▶ _Aim of the task_
Across the data below, count every line where the string "cool" appears. Answer with the number alone.

(Beginning of Stored data)

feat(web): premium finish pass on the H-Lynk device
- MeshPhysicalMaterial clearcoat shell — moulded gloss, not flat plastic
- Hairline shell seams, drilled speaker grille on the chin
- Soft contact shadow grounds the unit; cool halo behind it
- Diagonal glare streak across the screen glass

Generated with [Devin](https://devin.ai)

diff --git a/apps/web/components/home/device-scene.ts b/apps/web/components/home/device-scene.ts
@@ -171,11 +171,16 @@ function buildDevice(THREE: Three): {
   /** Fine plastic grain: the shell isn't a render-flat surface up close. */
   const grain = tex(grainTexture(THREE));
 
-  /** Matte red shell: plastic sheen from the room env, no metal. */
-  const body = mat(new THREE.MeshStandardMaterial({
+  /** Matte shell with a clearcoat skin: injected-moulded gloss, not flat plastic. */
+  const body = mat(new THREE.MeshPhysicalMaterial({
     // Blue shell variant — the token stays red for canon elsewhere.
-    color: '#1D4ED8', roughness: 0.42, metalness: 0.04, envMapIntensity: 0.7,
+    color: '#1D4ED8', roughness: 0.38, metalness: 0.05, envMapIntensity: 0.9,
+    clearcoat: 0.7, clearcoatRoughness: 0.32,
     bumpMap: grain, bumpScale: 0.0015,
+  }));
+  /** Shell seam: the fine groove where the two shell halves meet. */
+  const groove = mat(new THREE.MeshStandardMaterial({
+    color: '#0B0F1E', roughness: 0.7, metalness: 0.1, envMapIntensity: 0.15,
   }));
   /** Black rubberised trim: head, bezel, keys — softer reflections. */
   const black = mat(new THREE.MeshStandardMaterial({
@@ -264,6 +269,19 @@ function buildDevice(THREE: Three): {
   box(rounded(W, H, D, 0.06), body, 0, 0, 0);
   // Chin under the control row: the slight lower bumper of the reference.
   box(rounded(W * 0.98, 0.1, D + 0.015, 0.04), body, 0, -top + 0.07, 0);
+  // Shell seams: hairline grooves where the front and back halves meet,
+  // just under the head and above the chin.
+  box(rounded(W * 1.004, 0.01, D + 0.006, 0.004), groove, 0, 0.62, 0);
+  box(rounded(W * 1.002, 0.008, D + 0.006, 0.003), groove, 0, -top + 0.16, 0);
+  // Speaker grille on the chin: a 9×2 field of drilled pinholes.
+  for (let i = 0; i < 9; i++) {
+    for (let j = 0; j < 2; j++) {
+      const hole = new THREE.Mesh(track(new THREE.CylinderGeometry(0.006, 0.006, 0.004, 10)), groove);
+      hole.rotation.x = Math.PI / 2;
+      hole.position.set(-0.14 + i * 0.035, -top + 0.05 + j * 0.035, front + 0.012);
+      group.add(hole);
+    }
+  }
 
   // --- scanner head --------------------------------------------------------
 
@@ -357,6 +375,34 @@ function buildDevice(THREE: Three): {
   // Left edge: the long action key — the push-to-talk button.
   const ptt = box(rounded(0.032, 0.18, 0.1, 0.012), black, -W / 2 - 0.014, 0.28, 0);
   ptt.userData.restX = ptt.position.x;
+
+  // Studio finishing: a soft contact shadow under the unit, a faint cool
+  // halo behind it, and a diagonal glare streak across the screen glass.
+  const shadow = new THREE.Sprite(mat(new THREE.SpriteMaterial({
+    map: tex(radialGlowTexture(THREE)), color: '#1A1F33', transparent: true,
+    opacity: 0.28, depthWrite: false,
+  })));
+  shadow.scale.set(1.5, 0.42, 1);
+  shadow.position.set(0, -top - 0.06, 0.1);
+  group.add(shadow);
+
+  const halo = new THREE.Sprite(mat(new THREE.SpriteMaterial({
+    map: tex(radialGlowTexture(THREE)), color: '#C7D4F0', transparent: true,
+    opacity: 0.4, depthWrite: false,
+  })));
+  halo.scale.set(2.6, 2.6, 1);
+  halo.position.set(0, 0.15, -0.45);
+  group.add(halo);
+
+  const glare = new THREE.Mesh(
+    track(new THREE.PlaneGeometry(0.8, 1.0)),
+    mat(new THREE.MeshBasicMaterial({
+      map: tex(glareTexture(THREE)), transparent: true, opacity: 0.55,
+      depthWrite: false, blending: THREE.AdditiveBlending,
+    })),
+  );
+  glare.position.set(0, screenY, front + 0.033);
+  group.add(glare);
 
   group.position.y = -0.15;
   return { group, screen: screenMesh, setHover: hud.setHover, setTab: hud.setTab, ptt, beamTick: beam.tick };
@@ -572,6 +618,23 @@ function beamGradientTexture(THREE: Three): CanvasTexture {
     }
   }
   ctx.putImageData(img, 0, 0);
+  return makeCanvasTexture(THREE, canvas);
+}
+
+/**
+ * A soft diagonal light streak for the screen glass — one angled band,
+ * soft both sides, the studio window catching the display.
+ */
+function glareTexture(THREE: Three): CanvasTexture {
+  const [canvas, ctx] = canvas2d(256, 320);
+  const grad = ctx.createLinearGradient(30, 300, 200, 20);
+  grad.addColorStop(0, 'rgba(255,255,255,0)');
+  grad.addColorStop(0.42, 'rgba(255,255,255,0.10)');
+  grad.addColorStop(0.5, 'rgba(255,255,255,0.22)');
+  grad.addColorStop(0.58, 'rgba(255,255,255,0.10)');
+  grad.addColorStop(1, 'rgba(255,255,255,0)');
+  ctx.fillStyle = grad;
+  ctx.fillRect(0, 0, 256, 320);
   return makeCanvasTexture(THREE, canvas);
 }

(End of Stored data)
(Beginning of Stored data)

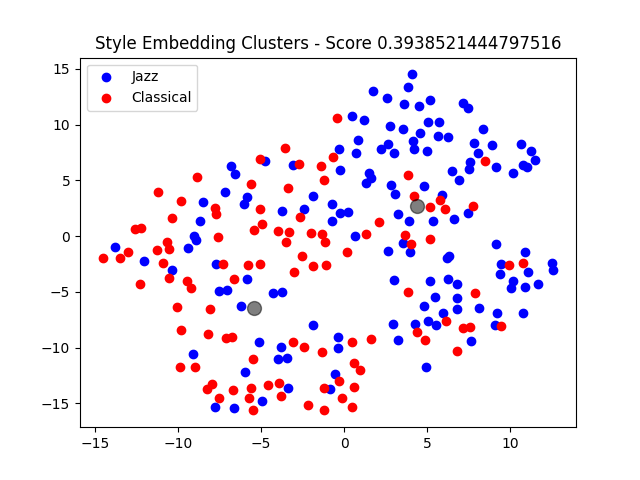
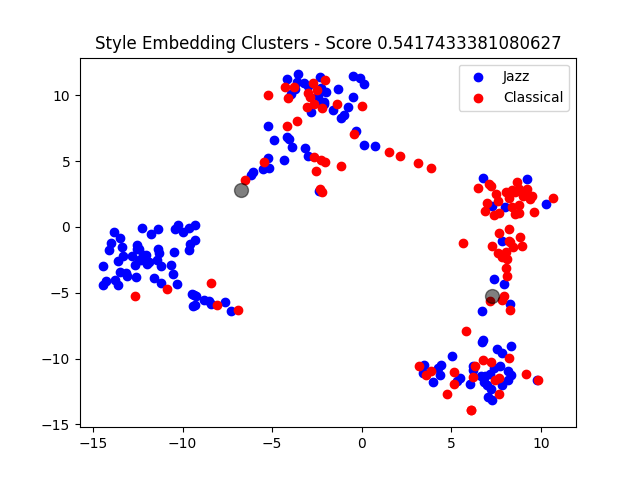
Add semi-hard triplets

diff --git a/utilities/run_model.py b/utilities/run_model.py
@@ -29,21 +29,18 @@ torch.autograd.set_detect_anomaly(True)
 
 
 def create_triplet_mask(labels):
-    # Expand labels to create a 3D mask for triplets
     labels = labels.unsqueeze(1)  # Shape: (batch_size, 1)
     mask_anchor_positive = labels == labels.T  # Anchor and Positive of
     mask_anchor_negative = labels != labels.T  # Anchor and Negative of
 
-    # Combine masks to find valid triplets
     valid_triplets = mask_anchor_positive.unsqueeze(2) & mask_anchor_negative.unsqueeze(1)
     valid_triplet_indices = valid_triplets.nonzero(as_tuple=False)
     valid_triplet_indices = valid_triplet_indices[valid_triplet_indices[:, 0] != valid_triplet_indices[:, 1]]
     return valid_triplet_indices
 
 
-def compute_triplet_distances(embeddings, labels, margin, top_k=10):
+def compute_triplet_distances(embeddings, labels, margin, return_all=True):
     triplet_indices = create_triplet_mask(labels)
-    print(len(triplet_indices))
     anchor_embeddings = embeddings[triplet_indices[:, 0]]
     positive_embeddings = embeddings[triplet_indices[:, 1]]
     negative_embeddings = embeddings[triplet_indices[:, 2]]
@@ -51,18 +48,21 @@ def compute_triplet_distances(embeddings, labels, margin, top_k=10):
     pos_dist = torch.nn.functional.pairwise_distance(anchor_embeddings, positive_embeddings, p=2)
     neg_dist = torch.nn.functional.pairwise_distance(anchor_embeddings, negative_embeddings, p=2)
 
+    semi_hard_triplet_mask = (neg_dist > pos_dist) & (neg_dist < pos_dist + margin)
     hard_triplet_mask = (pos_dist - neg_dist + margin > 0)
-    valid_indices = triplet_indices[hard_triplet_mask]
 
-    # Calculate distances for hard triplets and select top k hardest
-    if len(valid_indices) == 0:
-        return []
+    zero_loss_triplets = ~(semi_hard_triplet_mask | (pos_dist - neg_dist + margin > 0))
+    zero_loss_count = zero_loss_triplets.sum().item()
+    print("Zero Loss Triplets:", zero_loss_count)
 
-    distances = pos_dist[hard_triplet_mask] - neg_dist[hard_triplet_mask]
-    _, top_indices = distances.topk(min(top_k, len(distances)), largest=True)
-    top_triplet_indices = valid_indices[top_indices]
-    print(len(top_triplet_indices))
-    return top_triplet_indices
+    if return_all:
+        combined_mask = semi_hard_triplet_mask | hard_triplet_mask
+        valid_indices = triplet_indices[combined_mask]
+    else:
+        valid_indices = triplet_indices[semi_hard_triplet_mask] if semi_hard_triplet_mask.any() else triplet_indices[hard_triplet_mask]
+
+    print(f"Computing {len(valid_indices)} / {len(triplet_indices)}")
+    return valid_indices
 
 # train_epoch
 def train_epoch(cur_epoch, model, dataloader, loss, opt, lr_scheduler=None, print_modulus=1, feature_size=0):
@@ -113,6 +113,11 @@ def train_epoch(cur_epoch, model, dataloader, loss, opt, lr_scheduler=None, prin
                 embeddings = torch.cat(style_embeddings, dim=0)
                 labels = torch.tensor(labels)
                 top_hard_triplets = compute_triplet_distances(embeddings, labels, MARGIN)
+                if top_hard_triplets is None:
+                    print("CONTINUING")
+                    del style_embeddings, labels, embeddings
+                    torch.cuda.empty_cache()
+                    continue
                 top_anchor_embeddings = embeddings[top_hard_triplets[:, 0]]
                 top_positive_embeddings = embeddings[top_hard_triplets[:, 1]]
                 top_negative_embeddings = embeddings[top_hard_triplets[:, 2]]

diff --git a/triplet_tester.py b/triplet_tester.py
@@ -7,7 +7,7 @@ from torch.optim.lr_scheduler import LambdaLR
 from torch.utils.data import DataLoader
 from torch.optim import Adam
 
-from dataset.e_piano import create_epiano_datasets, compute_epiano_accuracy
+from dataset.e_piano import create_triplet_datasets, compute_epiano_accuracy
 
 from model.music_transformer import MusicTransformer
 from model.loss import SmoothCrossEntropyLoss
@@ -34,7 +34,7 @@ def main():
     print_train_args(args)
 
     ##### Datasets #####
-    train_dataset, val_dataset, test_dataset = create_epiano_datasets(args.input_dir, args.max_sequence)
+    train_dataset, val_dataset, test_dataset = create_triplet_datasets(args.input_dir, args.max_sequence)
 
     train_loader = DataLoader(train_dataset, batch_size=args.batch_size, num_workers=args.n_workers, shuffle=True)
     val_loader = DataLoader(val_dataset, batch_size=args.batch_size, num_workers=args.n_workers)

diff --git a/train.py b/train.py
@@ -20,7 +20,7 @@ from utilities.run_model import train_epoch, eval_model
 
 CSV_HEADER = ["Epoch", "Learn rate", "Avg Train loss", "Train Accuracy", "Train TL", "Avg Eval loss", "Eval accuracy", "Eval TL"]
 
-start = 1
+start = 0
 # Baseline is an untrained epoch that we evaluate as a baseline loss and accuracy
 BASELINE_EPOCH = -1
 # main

(End of Stored data)

▶ _Solution to the problem_
2